Then you just need enough time and the right evolutionary pressures for part of the tracheal system becomes associated with a subset of these receptors, forming an efficient system for the passage and detection of sound. Voila, you have an ear!
In these types of ears, the thinning of the body wall between the outside of the animal and the trachea forms a tympanum (eardrum), which allows the organ to become extremely sensitive to even the quietest of sounds. This type of ear is found in crickets, katydids, mantids, moths, and many other insects.
However this is not the only mechanism of sound detection. Other insects use highly sensitive antennae to convert the speed (or velocity) component of sound into a neural response, using a series of receptors at the base of the antennae that respond to motion. These ears are known as the flagellar, or antennal types, and are best known in flies and mosquitoes.
Both ear types are diverse in their sensitivities and frequency ranges, permitting the detection of mates, rivals, and predators in their own ways.
In many insects, a drive to detect the ultrasonic echolocation of bats has also allowed the expanding of their communication system into the ultrasonic range, with some katydids (relatives of the crickets and grasshoppers) for example, singing at over 150 kHz (we are lucky if we can hear above 18 kHz!).
Katydids have the tympanum type ear, with two tympana located on the top of each front leg, but also possess an extra tracheal sound input behind their front legs (via a respiratory spiracle as we mentioned earlier) that allows sound to reach the tympanum on the inside too! The sound they hear is a combination between the inner and outer sound inputs. Their ear has become a favoured model by those interested in convergent evolution due to the functional similarities of their inner ears with our own.
So why should we study them?
It has not been long since my academic journey into the world of insect hearing started (and oh boy, what a time for it), but soon the most common question from friends and family becomes clear; why study insect hearing?
Time and time again, nature has been able to overcome complex challenges with innovative and simple solutions, and few groups of organisms exemplify this ability better than insects.
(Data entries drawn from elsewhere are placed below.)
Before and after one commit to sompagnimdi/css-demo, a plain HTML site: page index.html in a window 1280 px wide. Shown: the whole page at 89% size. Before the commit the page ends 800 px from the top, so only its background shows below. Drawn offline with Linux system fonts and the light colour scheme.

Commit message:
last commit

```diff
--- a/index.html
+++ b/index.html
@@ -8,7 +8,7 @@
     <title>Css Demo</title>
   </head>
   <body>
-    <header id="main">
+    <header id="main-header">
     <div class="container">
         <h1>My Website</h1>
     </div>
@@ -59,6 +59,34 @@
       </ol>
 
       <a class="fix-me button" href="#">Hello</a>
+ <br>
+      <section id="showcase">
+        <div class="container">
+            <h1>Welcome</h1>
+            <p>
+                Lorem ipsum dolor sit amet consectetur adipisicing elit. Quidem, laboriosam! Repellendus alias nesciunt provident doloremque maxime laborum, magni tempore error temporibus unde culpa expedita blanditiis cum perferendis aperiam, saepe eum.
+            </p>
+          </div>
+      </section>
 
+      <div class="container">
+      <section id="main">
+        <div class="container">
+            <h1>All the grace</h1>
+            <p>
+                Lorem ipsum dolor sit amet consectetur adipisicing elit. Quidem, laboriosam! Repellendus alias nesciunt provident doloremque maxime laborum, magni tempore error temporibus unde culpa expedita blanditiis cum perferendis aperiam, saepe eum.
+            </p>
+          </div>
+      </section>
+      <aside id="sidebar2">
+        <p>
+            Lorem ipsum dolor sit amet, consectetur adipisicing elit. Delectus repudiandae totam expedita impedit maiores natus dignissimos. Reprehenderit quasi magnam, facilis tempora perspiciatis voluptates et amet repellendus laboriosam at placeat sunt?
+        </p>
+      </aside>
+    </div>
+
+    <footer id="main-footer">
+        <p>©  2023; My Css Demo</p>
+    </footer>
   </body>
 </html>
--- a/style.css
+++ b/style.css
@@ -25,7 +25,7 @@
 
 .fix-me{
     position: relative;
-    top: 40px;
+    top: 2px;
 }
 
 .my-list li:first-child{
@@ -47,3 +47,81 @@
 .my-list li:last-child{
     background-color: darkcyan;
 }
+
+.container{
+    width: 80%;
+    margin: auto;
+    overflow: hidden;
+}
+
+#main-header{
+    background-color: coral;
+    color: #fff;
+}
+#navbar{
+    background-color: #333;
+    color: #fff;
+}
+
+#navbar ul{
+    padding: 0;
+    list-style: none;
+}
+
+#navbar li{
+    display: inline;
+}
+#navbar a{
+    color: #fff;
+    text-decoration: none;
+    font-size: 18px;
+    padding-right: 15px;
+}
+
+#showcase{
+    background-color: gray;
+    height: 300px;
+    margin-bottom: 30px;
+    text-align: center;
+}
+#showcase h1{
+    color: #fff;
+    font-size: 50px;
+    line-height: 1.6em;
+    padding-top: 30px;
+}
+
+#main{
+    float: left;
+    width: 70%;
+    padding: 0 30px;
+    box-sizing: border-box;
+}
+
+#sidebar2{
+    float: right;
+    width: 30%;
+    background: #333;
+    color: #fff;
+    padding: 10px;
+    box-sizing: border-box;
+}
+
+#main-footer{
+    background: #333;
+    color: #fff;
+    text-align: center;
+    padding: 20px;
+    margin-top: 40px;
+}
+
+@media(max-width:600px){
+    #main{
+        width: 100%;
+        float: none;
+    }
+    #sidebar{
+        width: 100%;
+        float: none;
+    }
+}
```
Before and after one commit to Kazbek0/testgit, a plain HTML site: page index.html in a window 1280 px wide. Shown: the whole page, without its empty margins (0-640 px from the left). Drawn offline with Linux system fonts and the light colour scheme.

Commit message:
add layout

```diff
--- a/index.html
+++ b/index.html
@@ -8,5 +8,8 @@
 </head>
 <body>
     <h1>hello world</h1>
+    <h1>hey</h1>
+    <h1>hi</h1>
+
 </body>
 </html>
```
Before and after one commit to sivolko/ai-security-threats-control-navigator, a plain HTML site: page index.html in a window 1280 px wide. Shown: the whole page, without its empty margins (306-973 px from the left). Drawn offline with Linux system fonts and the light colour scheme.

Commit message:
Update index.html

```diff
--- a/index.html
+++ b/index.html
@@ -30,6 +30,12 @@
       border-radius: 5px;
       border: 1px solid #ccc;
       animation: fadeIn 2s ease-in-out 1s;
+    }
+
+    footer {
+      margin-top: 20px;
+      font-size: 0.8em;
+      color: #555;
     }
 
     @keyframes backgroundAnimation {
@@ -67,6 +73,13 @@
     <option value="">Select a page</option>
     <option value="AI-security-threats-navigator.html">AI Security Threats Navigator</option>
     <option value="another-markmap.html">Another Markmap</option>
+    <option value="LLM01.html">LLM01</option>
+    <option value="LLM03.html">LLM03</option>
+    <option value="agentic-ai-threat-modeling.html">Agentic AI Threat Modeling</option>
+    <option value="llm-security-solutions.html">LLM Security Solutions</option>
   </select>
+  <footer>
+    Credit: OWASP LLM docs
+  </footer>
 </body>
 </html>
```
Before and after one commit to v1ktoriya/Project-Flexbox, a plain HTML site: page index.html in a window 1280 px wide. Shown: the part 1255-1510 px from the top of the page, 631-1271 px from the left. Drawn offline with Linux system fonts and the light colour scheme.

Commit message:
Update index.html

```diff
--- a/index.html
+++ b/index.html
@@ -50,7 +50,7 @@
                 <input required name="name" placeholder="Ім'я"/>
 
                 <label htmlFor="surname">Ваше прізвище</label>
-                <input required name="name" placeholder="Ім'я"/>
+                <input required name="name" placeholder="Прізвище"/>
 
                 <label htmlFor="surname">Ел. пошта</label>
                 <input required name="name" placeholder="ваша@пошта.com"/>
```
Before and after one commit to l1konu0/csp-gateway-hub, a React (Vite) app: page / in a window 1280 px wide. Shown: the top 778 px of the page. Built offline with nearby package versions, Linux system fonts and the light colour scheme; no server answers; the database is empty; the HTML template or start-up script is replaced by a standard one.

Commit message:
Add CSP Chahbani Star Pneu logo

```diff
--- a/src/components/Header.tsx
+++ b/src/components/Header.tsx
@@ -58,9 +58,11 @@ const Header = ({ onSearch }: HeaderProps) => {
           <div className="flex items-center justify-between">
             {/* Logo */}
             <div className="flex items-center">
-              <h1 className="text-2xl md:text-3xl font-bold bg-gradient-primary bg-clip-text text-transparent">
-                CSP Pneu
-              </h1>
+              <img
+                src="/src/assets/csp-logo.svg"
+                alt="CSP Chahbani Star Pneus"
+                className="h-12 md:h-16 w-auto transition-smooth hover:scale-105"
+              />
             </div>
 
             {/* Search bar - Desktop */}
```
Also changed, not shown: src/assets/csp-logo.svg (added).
Not only have they evolved simple solutions to hearing, but they have been able to do so while restricted to miniature scales, making their ears wonderful models for bioinspired technologies such as acoustic sensors and small-scale robotics. Their extreme sensitivities, ultrasonic capabilities, and (in some cases) human similarities, are making them increasingly favoured models, and as we continue to explore their diversity, we will surely uncover new independent paths they have taken to evolve.
Charlie Woodrow is a PhD student at the University of Lincoln, UK. He is interested in the evolution of animal communication and ecology, and is currently researching the morphological and functional variation in katydid ears. Follow him on Twitter @CharlieZoology.